> [Your assignment]:
From the entries that follow, copy each line in which "package" appears.

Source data
== Segment start ==

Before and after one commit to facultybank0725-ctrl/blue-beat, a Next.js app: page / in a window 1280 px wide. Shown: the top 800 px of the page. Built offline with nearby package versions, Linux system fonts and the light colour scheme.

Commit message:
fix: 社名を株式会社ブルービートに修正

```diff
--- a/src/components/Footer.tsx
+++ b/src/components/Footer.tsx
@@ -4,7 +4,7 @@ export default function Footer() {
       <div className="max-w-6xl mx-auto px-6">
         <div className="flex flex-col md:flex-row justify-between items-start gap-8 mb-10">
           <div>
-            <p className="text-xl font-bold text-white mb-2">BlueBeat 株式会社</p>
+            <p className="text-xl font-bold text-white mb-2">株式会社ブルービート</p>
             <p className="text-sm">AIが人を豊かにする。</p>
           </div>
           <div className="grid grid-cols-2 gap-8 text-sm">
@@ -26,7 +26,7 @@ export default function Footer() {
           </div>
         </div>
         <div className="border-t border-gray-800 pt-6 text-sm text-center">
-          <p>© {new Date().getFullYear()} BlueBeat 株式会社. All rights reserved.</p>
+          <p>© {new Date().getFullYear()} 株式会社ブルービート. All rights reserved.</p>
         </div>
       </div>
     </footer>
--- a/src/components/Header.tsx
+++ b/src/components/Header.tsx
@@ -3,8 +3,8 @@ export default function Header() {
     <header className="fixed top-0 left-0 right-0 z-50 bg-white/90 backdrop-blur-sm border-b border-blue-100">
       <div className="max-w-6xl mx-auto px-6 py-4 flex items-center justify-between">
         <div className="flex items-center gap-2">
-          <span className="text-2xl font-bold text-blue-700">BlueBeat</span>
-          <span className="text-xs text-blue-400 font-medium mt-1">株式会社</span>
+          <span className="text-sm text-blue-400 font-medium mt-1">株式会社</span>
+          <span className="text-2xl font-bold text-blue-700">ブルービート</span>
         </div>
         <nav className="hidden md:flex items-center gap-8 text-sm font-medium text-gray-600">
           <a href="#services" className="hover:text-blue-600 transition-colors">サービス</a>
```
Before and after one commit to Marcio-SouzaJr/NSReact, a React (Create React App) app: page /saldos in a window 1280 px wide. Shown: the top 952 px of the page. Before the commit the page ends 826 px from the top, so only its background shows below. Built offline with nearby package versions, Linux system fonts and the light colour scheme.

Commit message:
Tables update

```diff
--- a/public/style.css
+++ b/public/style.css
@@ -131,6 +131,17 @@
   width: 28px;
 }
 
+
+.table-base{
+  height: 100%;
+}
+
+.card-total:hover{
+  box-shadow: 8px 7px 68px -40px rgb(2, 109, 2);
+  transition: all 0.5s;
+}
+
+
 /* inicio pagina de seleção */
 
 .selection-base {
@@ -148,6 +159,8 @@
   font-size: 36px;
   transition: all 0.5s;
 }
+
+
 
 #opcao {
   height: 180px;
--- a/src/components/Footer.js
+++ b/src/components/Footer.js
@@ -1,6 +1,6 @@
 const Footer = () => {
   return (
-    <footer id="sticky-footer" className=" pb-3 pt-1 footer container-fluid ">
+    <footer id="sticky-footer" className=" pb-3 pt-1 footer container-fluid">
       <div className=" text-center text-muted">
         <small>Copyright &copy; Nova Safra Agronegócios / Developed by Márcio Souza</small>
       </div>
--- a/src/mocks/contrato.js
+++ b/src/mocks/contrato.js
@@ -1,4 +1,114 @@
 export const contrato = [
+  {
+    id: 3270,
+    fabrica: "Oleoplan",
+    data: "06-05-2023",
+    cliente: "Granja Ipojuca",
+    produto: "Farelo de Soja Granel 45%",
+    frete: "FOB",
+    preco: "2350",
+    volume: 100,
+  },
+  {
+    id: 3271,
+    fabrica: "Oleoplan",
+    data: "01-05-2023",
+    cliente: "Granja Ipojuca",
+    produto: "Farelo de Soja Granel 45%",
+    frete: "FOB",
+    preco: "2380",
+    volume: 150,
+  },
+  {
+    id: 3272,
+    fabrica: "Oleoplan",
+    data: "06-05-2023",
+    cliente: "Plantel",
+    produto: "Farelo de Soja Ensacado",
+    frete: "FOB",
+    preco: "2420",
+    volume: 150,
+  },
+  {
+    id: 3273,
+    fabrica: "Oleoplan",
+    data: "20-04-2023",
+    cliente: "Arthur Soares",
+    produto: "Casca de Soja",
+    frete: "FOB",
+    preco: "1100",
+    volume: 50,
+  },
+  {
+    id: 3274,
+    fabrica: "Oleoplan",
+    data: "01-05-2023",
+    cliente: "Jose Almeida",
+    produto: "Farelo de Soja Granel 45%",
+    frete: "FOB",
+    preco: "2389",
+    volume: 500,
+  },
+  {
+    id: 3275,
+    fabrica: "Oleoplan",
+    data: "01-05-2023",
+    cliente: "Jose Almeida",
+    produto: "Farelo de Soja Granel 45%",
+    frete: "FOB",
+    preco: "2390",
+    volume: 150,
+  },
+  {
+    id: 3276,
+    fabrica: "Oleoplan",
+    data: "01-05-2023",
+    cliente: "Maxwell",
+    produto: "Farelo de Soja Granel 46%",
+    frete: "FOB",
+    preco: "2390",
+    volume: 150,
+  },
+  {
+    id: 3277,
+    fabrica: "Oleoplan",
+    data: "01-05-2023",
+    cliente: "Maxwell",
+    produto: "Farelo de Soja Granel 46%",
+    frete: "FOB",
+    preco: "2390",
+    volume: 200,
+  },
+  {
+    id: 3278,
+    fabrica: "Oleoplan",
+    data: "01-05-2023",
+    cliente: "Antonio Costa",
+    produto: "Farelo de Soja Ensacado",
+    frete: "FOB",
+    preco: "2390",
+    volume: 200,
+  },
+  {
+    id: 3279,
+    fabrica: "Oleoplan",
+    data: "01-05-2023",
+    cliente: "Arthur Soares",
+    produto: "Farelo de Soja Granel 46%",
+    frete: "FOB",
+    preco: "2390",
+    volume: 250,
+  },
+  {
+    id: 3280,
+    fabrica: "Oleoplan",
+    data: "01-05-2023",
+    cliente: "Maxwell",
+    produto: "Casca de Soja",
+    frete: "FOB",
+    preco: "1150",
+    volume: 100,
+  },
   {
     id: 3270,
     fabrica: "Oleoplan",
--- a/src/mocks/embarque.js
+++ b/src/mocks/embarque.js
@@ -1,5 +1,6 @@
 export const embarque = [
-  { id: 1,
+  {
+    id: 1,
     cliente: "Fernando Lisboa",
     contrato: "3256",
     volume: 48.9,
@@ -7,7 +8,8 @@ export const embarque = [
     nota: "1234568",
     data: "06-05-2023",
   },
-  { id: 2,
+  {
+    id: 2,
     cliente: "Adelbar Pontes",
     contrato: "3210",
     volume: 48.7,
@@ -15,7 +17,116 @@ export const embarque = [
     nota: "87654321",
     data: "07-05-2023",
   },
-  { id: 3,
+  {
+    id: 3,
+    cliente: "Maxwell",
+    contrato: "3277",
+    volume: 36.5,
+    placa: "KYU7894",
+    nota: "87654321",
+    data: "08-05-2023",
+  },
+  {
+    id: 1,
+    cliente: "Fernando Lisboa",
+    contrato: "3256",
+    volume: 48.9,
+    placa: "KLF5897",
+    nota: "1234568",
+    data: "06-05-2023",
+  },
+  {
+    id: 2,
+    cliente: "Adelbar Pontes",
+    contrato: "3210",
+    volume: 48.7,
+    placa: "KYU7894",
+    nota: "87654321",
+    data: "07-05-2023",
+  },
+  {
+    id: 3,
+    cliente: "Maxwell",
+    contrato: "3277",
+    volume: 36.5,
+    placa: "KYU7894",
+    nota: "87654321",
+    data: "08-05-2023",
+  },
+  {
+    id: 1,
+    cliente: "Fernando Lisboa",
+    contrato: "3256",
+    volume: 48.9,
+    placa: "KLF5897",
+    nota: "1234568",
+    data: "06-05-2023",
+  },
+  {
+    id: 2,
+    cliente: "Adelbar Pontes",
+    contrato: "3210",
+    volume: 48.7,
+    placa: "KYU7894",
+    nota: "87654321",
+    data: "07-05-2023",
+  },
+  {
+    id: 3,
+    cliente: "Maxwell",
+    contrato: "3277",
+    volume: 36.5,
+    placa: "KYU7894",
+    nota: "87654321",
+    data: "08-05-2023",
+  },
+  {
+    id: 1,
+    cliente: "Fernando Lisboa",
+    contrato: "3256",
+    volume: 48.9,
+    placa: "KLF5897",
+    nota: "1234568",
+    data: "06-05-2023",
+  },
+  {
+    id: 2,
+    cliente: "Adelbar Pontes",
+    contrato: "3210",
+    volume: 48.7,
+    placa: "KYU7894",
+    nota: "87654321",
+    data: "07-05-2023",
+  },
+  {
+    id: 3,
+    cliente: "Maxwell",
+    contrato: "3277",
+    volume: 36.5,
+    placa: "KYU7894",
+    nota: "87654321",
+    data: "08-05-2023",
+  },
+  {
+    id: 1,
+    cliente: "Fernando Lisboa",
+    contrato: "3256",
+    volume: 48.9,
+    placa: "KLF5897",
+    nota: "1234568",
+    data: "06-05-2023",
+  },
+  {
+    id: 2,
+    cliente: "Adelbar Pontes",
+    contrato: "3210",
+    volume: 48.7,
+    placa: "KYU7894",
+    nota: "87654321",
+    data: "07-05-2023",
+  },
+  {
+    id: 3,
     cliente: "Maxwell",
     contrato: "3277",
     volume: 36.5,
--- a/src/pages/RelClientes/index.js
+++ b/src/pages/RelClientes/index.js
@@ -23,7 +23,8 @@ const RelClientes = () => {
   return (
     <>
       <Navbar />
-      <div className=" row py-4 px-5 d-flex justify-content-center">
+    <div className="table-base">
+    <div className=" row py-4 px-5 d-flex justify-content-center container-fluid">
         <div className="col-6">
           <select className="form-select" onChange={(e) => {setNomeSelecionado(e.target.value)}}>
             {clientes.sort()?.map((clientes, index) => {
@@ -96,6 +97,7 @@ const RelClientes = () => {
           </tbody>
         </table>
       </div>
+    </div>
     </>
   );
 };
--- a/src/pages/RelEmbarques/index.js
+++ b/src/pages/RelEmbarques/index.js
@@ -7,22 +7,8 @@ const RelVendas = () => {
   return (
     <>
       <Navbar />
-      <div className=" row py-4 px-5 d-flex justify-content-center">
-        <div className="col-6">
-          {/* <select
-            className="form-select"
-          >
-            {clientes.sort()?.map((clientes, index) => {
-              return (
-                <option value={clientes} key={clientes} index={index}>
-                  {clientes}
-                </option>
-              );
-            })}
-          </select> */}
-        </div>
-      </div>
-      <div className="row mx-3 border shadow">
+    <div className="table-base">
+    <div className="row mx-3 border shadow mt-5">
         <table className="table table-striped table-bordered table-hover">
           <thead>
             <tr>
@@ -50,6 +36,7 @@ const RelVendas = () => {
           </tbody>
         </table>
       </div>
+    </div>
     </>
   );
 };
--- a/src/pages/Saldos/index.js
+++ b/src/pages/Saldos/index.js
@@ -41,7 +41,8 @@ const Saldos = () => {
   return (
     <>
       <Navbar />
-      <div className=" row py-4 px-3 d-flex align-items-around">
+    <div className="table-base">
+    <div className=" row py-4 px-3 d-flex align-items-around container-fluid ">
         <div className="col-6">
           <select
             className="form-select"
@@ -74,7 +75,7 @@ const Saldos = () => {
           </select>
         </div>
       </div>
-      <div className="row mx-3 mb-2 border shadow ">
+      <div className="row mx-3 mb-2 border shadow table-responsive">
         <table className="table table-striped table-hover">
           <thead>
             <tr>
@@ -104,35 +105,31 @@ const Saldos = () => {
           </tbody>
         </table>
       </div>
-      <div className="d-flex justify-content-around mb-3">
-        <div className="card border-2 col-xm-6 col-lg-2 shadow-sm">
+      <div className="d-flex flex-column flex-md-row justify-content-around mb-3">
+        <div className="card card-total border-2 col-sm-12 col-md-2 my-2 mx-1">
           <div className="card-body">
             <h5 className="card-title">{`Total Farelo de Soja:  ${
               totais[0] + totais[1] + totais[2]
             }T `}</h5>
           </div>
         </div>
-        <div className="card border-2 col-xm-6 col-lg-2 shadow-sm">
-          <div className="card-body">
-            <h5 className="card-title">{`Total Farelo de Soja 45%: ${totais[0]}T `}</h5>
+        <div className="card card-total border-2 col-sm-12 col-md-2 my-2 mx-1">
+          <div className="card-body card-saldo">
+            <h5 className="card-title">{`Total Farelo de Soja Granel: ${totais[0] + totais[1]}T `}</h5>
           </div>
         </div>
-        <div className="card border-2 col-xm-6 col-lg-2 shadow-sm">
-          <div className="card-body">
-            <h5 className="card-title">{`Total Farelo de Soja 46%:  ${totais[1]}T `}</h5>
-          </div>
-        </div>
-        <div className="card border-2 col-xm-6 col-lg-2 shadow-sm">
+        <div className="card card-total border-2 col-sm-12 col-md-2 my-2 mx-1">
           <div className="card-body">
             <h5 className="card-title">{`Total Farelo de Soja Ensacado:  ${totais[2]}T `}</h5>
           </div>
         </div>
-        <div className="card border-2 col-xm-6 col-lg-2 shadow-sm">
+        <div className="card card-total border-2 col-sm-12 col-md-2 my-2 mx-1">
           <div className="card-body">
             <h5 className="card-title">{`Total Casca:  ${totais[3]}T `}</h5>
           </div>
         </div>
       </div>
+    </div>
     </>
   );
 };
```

== Segment end ==

> [Answer below]:
Before and after one commit to facultybank0725-ctrl/blue-beat, a Next.js app: page / in a window 1280 px wide. Shown: the top 800 px of the page. Built offline with nearby package versions, Linux system fonts and the light colour scheme.
Before and after one commit to Marcio-SouzaJr/NSReact, a React (Create React App) app: page /saldos in a window 1280 px wide. Shown: the top 952 px of the page. Before the commit the page ends 826 px from the top, so only its background shows below. Built offline with nearby package versions, Linux system fonts and the light colour scheme.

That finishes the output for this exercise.